Andrological evaluation of male infertility

  • According to World Health Organization (WHO), infertility is defined as the inability of a sexually active couple that does not use contraceptive methods to conceive after a year. Approximately 15% of couples are unable to conceive and about 40% of these cases are attributable to male factors.
  • The initial evaluation components:

    • Complete medical record: personal (general, reproductive and sexual), partner and family medical history.
    • Physical examination: general, neurological and genital examination.
    • Plasma hormone analysis: general and complete hormone evaluation (LH, FSH, total and free testosterone, TSH, Prolactin, GH and ACTH)
    • Seminogram: At least 2 semen analyses should be repeated at 2-4 weekly intervals after 3-5 days of sexual abstinence. The two seminograms are interpreted according to WHO 2010 values.

Depending on the findings in the basic study, a personalized advanced study is carried out:

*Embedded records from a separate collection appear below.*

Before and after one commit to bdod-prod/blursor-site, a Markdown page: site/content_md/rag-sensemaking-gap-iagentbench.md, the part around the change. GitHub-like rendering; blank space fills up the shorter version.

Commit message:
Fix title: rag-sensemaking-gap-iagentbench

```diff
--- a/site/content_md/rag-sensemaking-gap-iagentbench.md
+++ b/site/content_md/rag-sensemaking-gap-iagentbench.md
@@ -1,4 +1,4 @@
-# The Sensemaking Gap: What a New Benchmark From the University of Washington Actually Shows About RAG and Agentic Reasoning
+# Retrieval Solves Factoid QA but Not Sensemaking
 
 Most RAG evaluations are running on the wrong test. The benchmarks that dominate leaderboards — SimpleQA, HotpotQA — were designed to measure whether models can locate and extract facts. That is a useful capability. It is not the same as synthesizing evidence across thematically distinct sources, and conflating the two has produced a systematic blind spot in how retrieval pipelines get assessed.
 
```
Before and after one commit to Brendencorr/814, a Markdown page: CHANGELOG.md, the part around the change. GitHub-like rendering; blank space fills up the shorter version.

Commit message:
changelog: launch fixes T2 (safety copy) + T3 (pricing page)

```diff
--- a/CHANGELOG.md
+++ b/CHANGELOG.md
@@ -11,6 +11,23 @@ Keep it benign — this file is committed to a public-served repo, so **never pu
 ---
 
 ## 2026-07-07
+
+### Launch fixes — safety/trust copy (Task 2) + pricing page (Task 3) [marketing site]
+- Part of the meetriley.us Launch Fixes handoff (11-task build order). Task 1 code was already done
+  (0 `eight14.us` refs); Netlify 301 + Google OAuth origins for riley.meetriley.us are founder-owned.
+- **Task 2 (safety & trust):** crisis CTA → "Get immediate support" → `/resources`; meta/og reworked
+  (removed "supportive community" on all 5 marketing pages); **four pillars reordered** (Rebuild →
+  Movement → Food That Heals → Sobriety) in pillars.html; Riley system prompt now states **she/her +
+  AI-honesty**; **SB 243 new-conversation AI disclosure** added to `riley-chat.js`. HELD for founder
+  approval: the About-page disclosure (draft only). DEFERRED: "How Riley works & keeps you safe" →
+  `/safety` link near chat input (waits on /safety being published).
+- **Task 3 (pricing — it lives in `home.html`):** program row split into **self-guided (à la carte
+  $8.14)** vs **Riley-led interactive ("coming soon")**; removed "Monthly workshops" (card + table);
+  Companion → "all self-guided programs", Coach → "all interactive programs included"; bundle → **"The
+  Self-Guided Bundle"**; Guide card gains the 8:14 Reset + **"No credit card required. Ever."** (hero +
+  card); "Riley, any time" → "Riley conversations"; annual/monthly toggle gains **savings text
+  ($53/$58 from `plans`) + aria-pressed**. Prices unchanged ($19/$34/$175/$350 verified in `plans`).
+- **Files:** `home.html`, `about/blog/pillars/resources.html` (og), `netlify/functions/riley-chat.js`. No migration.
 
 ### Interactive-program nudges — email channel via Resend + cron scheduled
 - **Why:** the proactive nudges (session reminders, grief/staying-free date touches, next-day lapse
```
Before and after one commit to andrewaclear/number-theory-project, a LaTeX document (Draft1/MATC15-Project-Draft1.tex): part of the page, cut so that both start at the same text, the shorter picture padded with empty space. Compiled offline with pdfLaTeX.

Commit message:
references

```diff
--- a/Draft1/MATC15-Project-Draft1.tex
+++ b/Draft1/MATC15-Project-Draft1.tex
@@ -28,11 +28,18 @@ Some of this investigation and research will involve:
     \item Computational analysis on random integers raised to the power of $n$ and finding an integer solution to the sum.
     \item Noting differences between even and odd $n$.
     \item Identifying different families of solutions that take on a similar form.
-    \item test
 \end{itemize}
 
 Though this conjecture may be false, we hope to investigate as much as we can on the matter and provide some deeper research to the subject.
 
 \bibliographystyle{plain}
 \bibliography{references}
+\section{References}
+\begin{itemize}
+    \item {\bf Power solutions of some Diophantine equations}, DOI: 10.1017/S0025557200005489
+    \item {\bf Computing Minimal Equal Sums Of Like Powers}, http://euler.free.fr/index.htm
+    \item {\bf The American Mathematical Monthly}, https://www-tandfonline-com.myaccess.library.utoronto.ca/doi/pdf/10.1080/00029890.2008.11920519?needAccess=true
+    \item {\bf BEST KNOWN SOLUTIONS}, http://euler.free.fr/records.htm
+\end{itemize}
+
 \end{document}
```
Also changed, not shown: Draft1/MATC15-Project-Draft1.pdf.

  • Uricult: if there is suspicion of infection.
  • Post-ejaculatory urinalysis: Low-volume or absent ejaculate suggests retrograde ejaculation. 
  • Serologic testing for sexually transmitted diseases: when assisted reproduction techniques are contemplated.
  • Genetic studies: Blood karyotype, Y chromosome microdeletions, CTFR gene mutations, FISH techniques, DNA fragmentation.
  • Imaging studies:
  • Scrotal ultrasonography: if scrotal disorders are suspected (testicular tumors, clinical varicocele).
  • Transrectal ultrasonography: to rule out an agenesis of deferential ducts or obstruction of the ejaculatory ducts.
  • NMR Turkish saddle (pituitary): if pituitary pathology is suspected (hormonal alterations).
  • Vesiculography: to check the permeability and the morphology of the distal seminal pathway.
  • Testicular biopsy (TESE or micro-TESE): indicated in azoospermia patients with a doubtful cause to differentiate between obstructive and secretory (non-obstructive) types. In addition, in these patients, the gametes extracted from the testicular biopsy can be used for assisted reproduction techniques (IVF-ICSI).